Senior gardai appear to have been unaware of the investigation even though the Garda watchdog hired a UK company to "integrity test" its systems after becoming suspicious that its offices were under surveillance.
The surveillance is believed to have started some time after December 2011 when Simon O'Brien, Kieran Fitzgerald and Carmel Foley were appointed by Mr Shatter to lead the body.
It is not clear if any individuals were targeted directly.
GSOC is an independent statutory body with responsibility for investigating complaints against members of An Garda Siochana.
GSOC refused to make any comment on the allegations and would not say why it did not alert either the gardai or Government about its probe.
Last night the Ombudsman declined to make any comment in response to 13 questions put to the commission by the Irish Independent.
Tanaiste Eamon Gilmore has also expressed unease at the reports.
"I don't think anybody, any public official, should be secretly recorded," he told the Irish Independent.
"I don't know anything about it, but as a general principle I don't think any public official should be bugged or have their phones bugged," he said.
Fianna Fail justice spokesman Niall Collins called on Mr Shatter to make an urgent public statement on what he described as "these extraordinary claims".
Mr Collins said the idea that someone or some organisation was engaged in covertly monitoring the Ombudsman was deeply unsettling and risked undermining public confidence.
"The minister needs to come forward and state whether he has spoken to the Ombudsman and whether he was aware of this surveillance.
"If he was, he needs to explain why on Earth this was going on.
"If he wasn't, we need to get answers very quickly on who was responsible," Mr Collins added.
The report in a Sunday newspaper suggested that the Ombudsman decided to hire a British security consultancy company after it became concerned that its internal communications system was being bugged.
The consultants allegedly concluded that the commission was being targeted using controlled technology, which was not commercially available or sold to non-government agencies.
The Ombudsman decided to "integrity test" its communications network last summer after concerns were raised about internal security. It brought in consultants, who included former staff of the British GCHQ telecommunications monitoring agency.

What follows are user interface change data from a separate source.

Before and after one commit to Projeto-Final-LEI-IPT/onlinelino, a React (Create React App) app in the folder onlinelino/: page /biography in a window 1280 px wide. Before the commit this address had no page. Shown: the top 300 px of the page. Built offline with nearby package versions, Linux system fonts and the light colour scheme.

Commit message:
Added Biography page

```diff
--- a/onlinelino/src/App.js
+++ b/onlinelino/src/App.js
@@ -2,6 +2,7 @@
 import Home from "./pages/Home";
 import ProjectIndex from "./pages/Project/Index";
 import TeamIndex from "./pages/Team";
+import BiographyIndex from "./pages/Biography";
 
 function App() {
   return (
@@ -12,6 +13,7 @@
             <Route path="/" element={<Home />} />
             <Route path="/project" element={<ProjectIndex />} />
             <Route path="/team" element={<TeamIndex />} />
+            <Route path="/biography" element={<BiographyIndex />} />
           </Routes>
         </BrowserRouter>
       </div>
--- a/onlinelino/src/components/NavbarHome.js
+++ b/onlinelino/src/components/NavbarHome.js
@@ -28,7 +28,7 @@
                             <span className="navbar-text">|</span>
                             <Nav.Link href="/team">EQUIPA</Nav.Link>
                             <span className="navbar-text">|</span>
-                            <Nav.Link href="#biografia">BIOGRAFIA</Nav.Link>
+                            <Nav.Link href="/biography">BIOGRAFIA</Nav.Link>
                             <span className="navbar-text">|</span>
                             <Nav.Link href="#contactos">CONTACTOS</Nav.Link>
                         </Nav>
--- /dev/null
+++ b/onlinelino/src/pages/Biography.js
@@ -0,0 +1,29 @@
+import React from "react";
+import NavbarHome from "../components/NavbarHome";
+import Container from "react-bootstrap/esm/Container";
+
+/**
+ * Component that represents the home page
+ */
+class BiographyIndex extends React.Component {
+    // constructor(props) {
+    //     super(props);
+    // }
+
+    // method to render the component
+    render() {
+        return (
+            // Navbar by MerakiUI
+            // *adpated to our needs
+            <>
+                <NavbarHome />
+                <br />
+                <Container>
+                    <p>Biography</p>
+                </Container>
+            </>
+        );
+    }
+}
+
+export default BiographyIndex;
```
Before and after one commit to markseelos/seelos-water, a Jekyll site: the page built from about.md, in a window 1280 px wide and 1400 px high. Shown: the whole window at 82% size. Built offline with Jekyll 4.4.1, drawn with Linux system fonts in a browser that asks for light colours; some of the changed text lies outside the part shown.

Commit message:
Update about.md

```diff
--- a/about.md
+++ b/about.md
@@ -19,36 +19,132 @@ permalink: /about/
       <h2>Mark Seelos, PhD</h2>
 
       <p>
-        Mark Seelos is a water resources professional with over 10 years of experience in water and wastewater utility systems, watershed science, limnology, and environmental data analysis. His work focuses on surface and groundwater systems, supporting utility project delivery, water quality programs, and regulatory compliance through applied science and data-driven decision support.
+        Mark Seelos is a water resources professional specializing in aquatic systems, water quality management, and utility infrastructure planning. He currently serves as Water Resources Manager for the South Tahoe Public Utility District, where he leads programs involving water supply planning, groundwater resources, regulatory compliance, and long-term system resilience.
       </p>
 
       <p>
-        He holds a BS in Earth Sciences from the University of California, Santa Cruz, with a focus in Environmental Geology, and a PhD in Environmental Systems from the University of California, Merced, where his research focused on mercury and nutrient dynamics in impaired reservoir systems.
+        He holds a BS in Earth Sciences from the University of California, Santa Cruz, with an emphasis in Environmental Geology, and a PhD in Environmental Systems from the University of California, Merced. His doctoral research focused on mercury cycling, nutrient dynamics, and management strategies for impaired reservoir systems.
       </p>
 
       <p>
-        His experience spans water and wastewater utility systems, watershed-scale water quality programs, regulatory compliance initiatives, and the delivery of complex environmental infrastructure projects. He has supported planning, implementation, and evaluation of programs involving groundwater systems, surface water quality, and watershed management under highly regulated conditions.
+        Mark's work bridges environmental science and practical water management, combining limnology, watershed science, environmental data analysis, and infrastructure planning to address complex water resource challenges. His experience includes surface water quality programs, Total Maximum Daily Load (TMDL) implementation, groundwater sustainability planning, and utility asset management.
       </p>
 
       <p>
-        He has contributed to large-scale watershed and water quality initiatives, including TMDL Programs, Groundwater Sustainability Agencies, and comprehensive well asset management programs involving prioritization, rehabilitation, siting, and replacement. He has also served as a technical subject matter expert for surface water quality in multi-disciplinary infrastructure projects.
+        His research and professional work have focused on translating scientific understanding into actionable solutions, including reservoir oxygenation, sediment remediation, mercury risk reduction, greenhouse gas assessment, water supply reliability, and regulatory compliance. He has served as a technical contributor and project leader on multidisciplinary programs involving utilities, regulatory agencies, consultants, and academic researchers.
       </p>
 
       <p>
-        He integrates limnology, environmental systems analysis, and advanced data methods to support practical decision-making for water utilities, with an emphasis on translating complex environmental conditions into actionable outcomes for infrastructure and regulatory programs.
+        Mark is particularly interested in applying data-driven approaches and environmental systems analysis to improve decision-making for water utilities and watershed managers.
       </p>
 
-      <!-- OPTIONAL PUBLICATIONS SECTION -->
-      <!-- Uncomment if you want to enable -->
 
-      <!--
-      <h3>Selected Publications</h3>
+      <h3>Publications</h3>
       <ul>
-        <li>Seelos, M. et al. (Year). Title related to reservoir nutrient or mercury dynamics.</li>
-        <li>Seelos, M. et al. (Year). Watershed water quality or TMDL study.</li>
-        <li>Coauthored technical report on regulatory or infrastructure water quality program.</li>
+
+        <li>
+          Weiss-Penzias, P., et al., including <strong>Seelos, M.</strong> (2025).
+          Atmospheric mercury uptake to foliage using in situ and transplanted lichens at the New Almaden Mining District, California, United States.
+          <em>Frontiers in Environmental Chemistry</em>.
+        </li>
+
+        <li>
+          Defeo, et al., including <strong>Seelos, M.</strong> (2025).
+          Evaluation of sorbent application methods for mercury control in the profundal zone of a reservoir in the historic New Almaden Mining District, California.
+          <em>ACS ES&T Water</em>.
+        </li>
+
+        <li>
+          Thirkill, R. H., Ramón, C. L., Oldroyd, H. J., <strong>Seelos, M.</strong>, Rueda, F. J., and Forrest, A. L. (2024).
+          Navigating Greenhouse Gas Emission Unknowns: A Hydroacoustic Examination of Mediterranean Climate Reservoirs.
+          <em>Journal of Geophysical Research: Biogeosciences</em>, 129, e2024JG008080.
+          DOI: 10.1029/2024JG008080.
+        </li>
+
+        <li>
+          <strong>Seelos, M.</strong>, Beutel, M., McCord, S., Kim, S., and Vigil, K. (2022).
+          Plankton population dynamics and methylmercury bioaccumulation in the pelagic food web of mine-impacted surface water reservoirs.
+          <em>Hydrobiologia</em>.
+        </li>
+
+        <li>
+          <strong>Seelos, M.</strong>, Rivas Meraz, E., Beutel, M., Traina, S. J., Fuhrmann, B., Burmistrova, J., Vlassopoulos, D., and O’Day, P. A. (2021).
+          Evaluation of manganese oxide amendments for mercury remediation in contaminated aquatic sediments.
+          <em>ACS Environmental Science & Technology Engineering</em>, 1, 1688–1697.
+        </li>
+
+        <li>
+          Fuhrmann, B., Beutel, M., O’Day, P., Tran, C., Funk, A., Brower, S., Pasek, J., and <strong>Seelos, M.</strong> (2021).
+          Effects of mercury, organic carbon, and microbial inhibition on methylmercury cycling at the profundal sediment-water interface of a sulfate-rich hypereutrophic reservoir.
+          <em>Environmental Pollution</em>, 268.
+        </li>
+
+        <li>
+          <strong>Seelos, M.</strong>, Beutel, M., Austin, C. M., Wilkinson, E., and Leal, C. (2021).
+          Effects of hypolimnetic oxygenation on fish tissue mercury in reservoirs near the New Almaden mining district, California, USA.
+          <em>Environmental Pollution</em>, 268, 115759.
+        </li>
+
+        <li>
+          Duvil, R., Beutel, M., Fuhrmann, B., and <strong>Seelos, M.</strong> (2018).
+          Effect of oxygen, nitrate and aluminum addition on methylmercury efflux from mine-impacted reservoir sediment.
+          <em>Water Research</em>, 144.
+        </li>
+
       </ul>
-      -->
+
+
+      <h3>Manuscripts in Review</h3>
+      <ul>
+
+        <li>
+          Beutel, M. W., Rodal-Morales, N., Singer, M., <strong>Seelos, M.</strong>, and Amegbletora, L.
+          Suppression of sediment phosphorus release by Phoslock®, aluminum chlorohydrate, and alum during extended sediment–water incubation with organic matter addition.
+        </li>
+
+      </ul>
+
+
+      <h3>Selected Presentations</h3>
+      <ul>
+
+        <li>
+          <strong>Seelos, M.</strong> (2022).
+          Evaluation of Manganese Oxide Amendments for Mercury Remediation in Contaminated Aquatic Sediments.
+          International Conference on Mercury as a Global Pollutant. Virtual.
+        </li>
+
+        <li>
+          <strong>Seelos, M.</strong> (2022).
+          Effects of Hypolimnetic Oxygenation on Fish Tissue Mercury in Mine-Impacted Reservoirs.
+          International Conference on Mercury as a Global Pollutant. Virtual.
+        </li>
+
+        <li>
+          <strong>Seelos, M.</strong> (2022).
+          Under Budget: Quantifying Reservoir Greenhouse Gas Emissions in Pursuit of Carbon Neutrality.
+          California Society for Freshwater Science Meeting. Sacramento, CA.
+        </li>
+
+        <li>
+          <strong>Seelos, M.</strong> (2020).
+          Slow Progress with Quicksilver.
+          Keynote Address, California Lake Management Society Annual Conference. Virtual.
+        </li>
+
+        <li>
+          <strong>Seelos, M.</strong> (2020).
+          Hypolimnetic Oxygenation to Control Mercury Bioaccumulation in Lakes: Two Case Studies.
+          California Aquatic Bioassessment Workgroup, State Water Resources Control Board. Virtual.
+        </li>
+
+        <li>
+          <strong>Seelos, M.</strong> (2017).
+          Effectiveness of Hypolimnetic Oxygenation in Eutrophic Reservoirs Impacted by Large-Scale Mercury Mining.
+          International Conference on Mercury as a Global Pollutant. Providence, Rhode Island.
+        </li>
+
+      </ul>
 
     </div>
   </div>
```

It was subsequently discovered that a test on a speaker phone in a room used regularly to hold case conferences on sensitive investigations had been bugged and used to eavesdrop on meetings.
It is also claimed the consultants found the Ombudsman's wi-fi network had been compromised to steal emails and other confidential data and possibly listen in to mobile phone calls.
A second wi-fi system had been created to allow the data to be examined, using an IP address in Britain while electronically concealing the identities and whereabouts of those involved in the spying.
The report said the Ombudsman had sought help from the British Independent Police Complaints Commission with counter-surveillance systems.
It claimed the company, whose staff included former members of Britain's military and security services, carried out its work to prevent the investigation from being compromised by Ombudsman staff.
However, it is not clear how long the Ombudsman allegedly had the findings and why it decided to keep them secret.
It is also a mystery why the Ombudsman has declined to comment since the report clearly infers that the bugging was carried out by a government agency, which could access the type of sophisticated equipment allegedly involved in the bugging operation.
Tom Brady, Security Editor